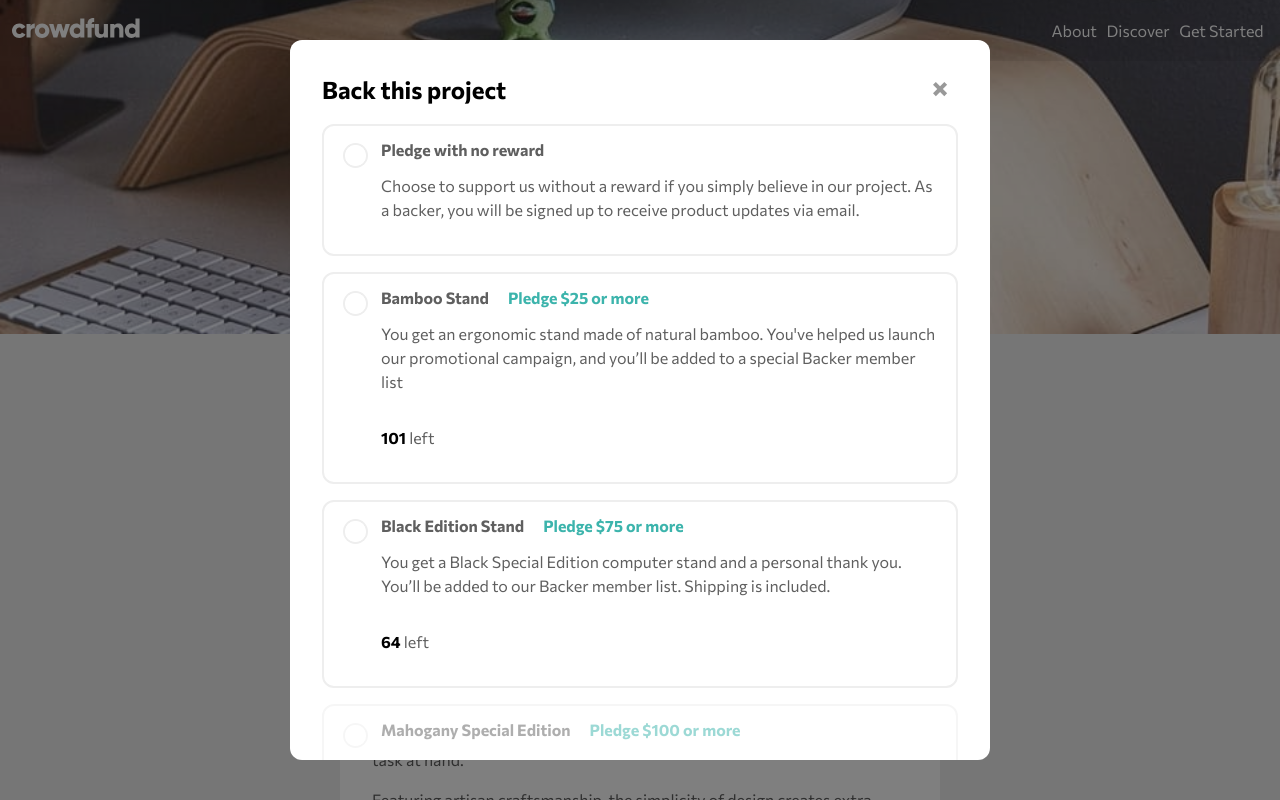
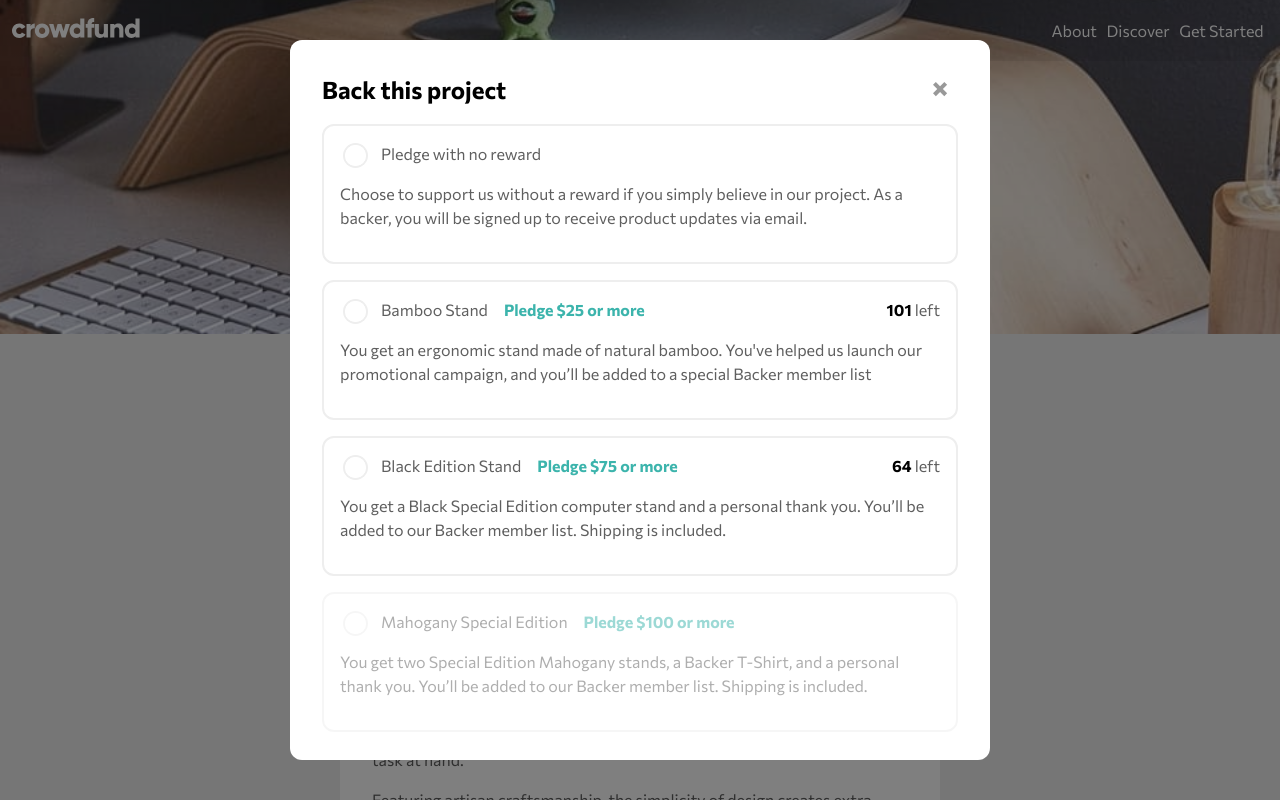
Before and after one commit to migvidal/crowdfunding-product-page, a Vue app: page / in a window 1280 px wide. Both pictures are taken after a click on the button "Back this project". Shown: the top 800 px of the page. Built offline with nearby package versions, Linux system fonts and the light colour scheme.

Commit message:
flex layout

```diff
--- a/src/components/MoneyForm.vue
+++ b/src/components/MoneyForm.vue
@@ -1,7 +1,7 @@
 <template>
   <div class="enter-pledge">
-    <p>Enter your pledge</p>
-    <form @submit.prevent="handleSubmit">
+    <span>Enter your pledge</span>
+    <form class="enter-pledge-form" @submit.prevent="handleSubmit">
       <div class="input-group">
         <label for="money">$</label>
         <input
@@ -51,12 +51,17 @@ export default {
 .enter-pledge {
   display: flex;
   flex-wrap: wrap;
+  justify-content: space-between;
+  align-items: center;
   border-top: 2px solid #eee;
-  form {
+}
+.enter-pledge-form {
   display: flex;
-    flex-wrap: wrap;
+  align-items: center;
+}
 .input-group {
   position: relative;
+  margin-right: 10px;
   label {
     position: relative;
     left: 25px;
@@ -76,6 +81,4 @@ export default {
     }
   }
 }
-  }
-}
 </style>
--- a/src/components/PledgeModalRadio.vue
+++ b/src/components/PledgeModalRadio.vue
@@ -9,6 +9,7 @@
   >
     <!-- visible part -->
     <div class="radio-part">
+      <div class="radio-and-labels" :for="inputID">
         <input
           type="radio"
           name="reward"
@@ -19,21 +20,22 @@
           :id="inputID"
           @change="handleChange"
         />
-      <div class="info">
-        <label class="info-label" :for="inputID">
-          <span class="info-label-name">{{
-            reward.name || "Pledge with no reward"
-          }}</span>
-          <wbr />
-          <span class="info-label-pledge" v-if="reward.minPledge">
+        <div class="labels" :for="inputID">
+          <label class="info-header-label">
+            {{ reward.name || "Pledge with no reward" }}
+          </label>
+          <span class="info-header-pledge" v-if="reward.minPledge">
             Pledge ${{ reward.minPledge }} or more
           </span>
-        </label>
+          <span class="info-reward-units_right" v-if="reward.units">
+            <strong>{{ reward.units }} </strong> left
+          </span>
+        </div>
+      </div>
       <p class="info-reward-description">{{ reward.description }}</p>
-        <p class="info-reward-units" v-if="reward.units">
+      <span class="info-reward-units_bottom" v-if="reward.units">
         <strong>{{ reward.units }} </strong> left
-        </p>
-      </div>
+      </span>
     </div>
     <!-- hidden form -->
     <MoneyForm
@@ -87,15 +89,21 @@ export default {
   }
 }
 .radio-part {
+}
+.radio-and-labels {
+  display: flex;
+}
+.labels {
   display: flex;
   flex-wrap: wrap;
+  flex: 1;
 }
 .radio-button {
   appearance: none;
   width: 21px;
   height: 21px;
+  margin-right: 15px;
   border-radius: 50%;
-  margin-right: 15px;
   background-color: transparent;
   border: 5px solid white;
   box-shadow: 0 0 0 2px #eee;
@@ -112,20 +120,34 @@ export default {
   display: flex;
   flex-direction: column;
 }
-.info-label {
+.info-header {
+  display: flex;
   font-weight: $bolder;
   line-height: 1;
   vertical-align: middle;
-  & > span {
-    white-space: nowrap;
+  justify-content: space-between;
 }
-}
-.info-label-name {
+.info-header-label {
   margin-right: 1rem;
 }
-.info-label-pledge {
+.info-reward-units_right {
+  flex: 1;
+  text-align: end;
+}
+.info-reward-units_bottom {
+  display: none;
+}
+.info-header-pledge {
   font-weight: $bolder;
   color: $moderate-cyan;
   margin-bottom: 0;
 }
+@media screen and (max-width: $tablet) {
+  .info-reward-units_right {
+    display: none;
+  }
+  .info-reward-units_bottom {
+    display: inline;
+  }
+}
 </style>
```
Lines whose indentation alone changed are shown as unchanged.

■ ■ ■ ■ ■

◆ What is expected
Quote the preceding listing precisely and completely, omitting its images.

◆ Solution below
Before and after one commit to migvidal/crowdfunding-product-page, a Vue app: page / in a window 1280 px wide. Both pictures are taken after a click on the button "Back this project". Shown: the top 800 px of the page. Built offline with nearby package versions, Linux system fonts and the light colour scheme.

Commit message:
flex layout

```diff
--- a/src/components/MoneyForm.vue
+++ b/src/components/MoneyForm.vue
@@ -1,7 +1,7 @@
 <template>
   <div class="enter-pledge">
-    <p>Enter your pledge</p>
-    <form @submit.prevent="handleSubmit">
+    <span>Enter your pledge</span>
+    <form class="enter-pledge-form" @submit.prevent="handleSubmit">
       <div class="input-group">
         <label for="money">$</label>
         <input
@@ -51,12 +51,17 @@ export default {
 .enter-pledge {
   display: flex;
   flex-wrap: wrap;
+  justify-content: space-between;
+  align-items: center;
   border-top: 2px solid #eee;
-  form {
+}
+.enter-pledge-form {
   display: flex;
-    flex-wrap: wrap;
+  align-items: center;
+}
 .input-group {
   position: relative;
+  margin-right: 10px;
   label {
     position: relative;
     left: 25px;
@@ -76,6 +81,4 @@ export default {
     }
   }
 }
-  }
-}
 </style>
--- a/src/components/PledgeModalRadio.vue
+++ b/src/components/PledgeModalRadio.vue
@@ -9,6 +9,7 @@
   >
     <!-- visible part -->
     <div class="radio-part">
+      <div class="radio-and-labels" :for="inputID">
         <input
           type="radio"
           name="reward"
@@ -19,21 +20,22 @@
           :id="inputID"
           @change="handleChange"
         />
-      <div class="info">
-        <label class="info-label" :for="inputID">
-          <span class="info-label-name">{{
-            reward.name || "Pledge with no reward"
-          }}</span>
-          <wbr />
-          <span class="info-label-pledge" v-if="reward.minPledge">
+        <div class="labels" :for="inputID">
+          <label class="info-header-label">
+            {{ reward.name || "Pledge with no reward" }}
+          </label>
+          <span class="info-header-pledge" v-if="reward.minPledge">
             Pledge ${{ reward.minPledge }} or more
           </span>
-        </label>
+          <span class="info-reward-units_right" v-if="reward.units">
+            <strong>{{ reward.units }} </strong> left
+          </span>
+        </div>
+      </div>
       <p class="info-reward-description">{{ reward.description }}</p>
-        <p class="info-reward-units" v-if="reward.units">
+      <span class="info-reward-units_bottom" v-if="reward.units">
         <strong>{{ reward.units }} </strong> left
-        </p>
-      </div>
+      </span>
     </div>
     <!-- hidden form -->
     <MoneyForm
@@ -87,15 +89,21 @@ export default {
   }
 }
 .radio-part {
+}
+.radio-and-labels {
+  display: flex;
+}
+.labels {
   display: flex;
   flex-wrap: wrap;
+  flex: 1;
 }
 .radio-button {
   appearance: none;
   width: 21px;
   height: 21px;
+  margin-right: 15px;
   border-radius: 50%;
-  margin-right: 15px;
   background-color: transparent;
   border: 5px solid white;
   box-shadow: 0 0 0 2px #eee;
@@ -112,20 +120,34 @@ export default {
   display: flex;
   flex-direction: column;
 }
-.info-label {
+.info-header {
+  display: flex;
   font-weight: $bolder;
   line-height: 1;
   vertical-align: middle;
-  & > span {
-    white-space: nowrap;
+  justify-content: space-between;
 }
-}
-.info-label-name {
+.info-header-label {
   margin-right: 1rem;
 }
-.info-label-pledge {
+.info-reward-units_right {
+  flex: 1;
+  text-align: end;
+}
+.info-reward-units_bottom {
+  display: none;
+}
+.info-header-pledge {
   font-weight: $bolder;
   color: $moderate-cyan;
   margin-bottom: 0;
 }
+@media screen and (max-width: $tablet) {
+  .info-reward-units_right {
+    display: none;
+  }
+  .info-reward-units_bottom {
+    display: inline;
+  }
+}
 </style>
```
Lines whose indentation alone changed are shown as unchanged.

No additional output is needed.